* _WHAT TO DO_
Each record should be written out exactly as given.

* _THE INPUT_
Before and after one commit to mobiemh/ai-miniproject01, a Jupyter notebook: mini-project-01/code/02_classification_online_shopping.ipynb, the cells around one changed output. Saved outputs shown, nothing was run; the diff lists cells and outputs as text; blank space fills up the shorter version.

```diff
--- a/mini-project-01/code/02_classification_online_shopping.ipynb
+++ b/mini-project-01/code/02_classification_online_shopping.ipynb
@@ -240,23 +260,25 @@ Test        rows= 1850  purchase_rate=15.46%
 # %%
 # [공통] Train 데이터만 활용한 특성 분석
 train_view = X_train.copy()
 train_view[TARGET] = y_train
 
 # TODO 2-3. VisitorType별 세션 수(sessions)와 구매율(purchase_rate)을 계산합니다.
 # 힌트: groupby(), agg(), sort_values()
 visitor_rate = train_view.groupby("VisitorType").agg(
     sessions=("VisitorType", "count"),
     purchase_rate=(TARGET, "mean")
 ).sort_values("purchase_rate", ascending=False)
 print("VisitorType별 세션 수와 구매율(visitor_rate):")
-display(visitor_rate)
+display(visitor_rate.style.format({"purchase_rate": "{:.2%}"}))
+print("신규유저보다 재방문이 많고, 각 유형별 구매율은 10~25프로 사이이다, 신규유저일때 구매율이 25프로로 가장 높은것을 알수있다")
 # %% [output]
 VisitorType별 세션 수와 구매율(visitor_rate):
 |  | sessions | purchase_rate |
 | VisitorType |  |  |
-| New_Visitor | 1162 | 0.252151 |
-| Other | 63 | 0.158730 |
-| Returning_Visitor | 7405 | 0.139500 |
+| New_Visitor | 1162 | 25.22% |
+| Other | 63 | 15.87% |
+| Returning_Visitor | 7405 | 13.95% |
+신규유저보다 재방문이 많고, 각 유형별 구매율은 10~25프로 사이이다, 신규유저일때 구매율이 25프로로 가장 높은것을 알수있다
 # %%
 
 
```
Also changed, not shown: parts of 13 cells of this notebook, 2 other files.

* _OUTPUT BELOW_
Before and after one commit to mobiemh/ai-miniproject01, a Jupyter notebook: mini-project-01/code/02_classification_online_shopping.ipynb, the cells around one changed output. Saved outputs shown, nothing was run; the diff lists cells and outputs as text; blank space fills up the shorter version.

```diff
--- a/mini-project-01/code/02_classification_online_shopping.ipynb
+++ b/mini-project-01/code/02_classification_online_shopping.ipynb
@@ -240,23 +260,25 @@ Test        rows= 1850  purchase_rate=15.46%
 # %%
 # [공통] Train 데이터만 활용한 특성 분석
 train_view = X_train.copy()
 train_view[TARGET] = y_train
 
 # TODO 2-3. VisitorType별 세션 수(sessions)와 구매율(purchase_rate)을 계산합니다.
 # 힌트: groupby(), agg(), sort_values()
 visitor_rate = train_view.groupby("VisitorType").agg(
     sessions=("VisitorType", "count"),
     purchase_rate=(TARGET, "mean")
 ).sort_values("purchase_rate", ascending=False)
 print("VisitorType별 세션 수와 구매율(visitor_rate):")
-display(visitor_rate)
+display(visitor_rate.style.format({"purchase_rate": "{:.2%}"}))
+print("신규유저보다 재방문이 많고, 각 유형별 구매율은 10~25프로 사이이다, 신규유저일때 구매율이 25프로로 가장 높은것을 알수있다")
 # %% [output]
 VisitorType별 세션 수와 구매율(visitor_rate):
 |  | sessions | purchase_rate |
 | VisitorType |  |  |
-| New_Visitor | 1162 | 0.252151 |
-| Other | 63 | 0.158730 |
-| Returning_Visitor | 7405 | 0.139500 |
+| New_Visitor | 1162 | 25.22% |
+| Other | 63 | 15.87% |
+| Returning_Visitor | 7405 | 13.95% |
+신규유저보다 재방문이 많고, 각 유형별 구매율은 10~25프로 사이이다, 신규유저일때 구매율이 25프로로 가장 높은것을 알수있다
 # %%
 
 
```
Also changed, not shown: parts of 13 cells of this notebook, 2 other files.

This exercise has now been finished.